Print the complete set of entries exactly.

→ **Change detection data**
◆ ◆ ◆ ◆

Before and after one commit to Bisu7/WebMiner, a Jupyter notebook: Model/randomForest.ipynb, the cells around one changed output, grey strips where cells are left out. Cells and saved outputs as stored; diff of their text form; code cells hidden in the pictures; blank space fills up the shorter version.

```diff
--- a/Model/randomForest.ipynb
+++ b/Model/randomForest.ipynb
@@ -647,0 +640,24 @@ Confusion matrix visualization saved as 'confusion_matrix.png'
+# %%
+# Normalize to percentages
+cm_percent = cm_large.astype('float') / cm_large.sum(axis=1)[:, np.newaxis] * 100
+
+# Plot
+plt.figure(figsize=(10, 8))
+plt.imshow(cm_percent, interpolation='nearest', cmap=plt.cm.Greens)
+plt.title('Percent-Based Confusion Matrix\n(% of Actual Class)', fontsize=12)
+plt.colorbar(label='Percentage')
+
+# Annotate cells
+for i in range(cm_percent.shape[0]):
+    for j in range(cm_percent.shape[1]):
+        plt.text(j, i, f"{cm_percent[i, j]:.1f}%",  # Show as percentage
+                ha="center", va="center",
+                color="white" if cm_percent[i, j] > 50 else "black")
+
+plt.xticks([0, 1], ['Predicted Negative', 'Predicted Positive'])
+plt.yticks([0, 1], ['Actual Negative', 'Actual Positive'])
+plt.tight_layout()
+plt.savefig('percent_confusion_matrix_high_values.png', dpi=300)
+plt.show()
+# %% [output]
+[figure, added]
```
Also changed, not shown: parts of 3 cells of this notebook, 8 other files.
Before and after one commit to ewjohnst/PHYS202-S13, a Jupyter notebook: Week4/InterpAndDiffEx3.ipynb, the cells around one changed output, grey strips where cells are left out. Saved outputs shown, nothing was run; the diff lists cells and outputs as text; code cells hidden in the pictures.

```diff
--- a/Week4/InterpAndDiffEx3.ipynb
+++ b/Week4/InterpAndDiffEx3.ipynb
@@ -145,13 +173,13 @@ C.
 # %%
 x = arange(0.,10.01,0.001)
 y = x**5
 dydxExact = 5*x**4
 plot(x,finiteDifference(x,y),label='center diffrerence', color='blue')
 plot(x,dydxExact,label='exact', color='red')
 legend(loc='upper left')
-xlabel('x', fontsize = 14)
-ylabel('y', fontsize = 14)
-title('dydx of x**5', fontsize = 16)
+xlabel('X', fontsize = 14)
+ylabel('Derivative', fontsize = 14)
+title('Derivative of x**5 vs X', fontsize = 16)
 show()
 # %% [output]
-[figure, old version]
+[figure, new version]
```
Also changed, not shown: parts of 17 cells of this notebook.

◆ ◆ ◆ ◆

→ **SOLUTION TO THIS EXERCISE**
Before and after one commit to Bisu7/WebMiner, a Jupyter notebook: Model/randomForest.ipynb, the cells around one changed output, grey strips where cells are left out. Cells and saved outputs as stored; diff of their text form; code cells hidden in the pictures; blank space fills up the shorter version.

```diff
--- a/Model/randomForest.ipynb
+++ b/Model/randomForest.ipynb
@@ -647,0 +640,24 @@ Confusion matrix visualization saved as 'confusion_matrix.png'
+# %%
+# Normalize to percentages
+cm_percent = cm_large.astype('float') / cm_large.sum(axis=1)[:, np.newaxis] * 100
+
+# Plot
+plt.figure(figsize=(10, 8))
+plt.imshow(cm_percent, interpolation='nearest', cmap=plt.cm.Greens)
+plt.title('Percent-Based Confusion Matrix\n(% of Actual Class)', fontsize=12)
+plt.colorbar(label='Percentage')
+
+# Annotate cells
+for i in range(cm_percent.shape[0]):
+    for j in range(cm_percent.shape[1]):
+        plt.text(j, i, f"{cm_percent[i, j]:.1f}%",  # Show as percentage
+                ha="center", va="center",
+                color="white" if cm_percent[i, j] > 50 else "black")
+
+plt.xticks([0, 1], ['Predicted Negative', 'Predicted Positive'])
+plt.yticks([0, 1], ['Actual Negative', 'Actual Positive'])
+plt.tight_layout()
+plt.savefig('percent_confusion_matrix_high_values.png', dpi=300)
+plt.show()
+# %% [output]
+[figure, added]
```
Also changed, not shown: parts of 3 cells of this notebook, 8 other files.
Before and after one commit to ewjohnst/PHYS202-S13, a Jupyter notebook: Week4/InterpAndDiffEx3.ipynb, the cells around one changed output, grey strips where cells are left out. Saved outputs shown, nothing was run; the diff lists cells and outputs as text; code cells hidden in the pictures.

```diff
--- a/Week4/InterpAndDiffEx3.ipynb
+++ b/Week4/InterpAndDiffEx3.ipynb
@@ -145,13 +173,13 @@ C.
 # %%
 x = arange(0.,10.01,0.001)
 y = x**5
 dydxExact = 5*x**4
 plot(x,finiteDifference(x,y),label='center diffrerence', color='blue')
 plot(x,dydxExact,label='exact', color='red')
 legend(loc='upper left')
-xlabel('x', fontsize = 14)
-ylabel('y', fontsize = 14)
-title('dydx of x**5', fontsize = 16)
+xlabel('X', fontsize = 14)
+ylabel('Derivative', fontsize = 14)
+title('Derivative of x**5 vs X', fontsize = 16)
 show()
 # %% [output]
-[figure, old version]
+[figure, new version]
```
Also changed, not shown: parts of 17 cells of this notebook.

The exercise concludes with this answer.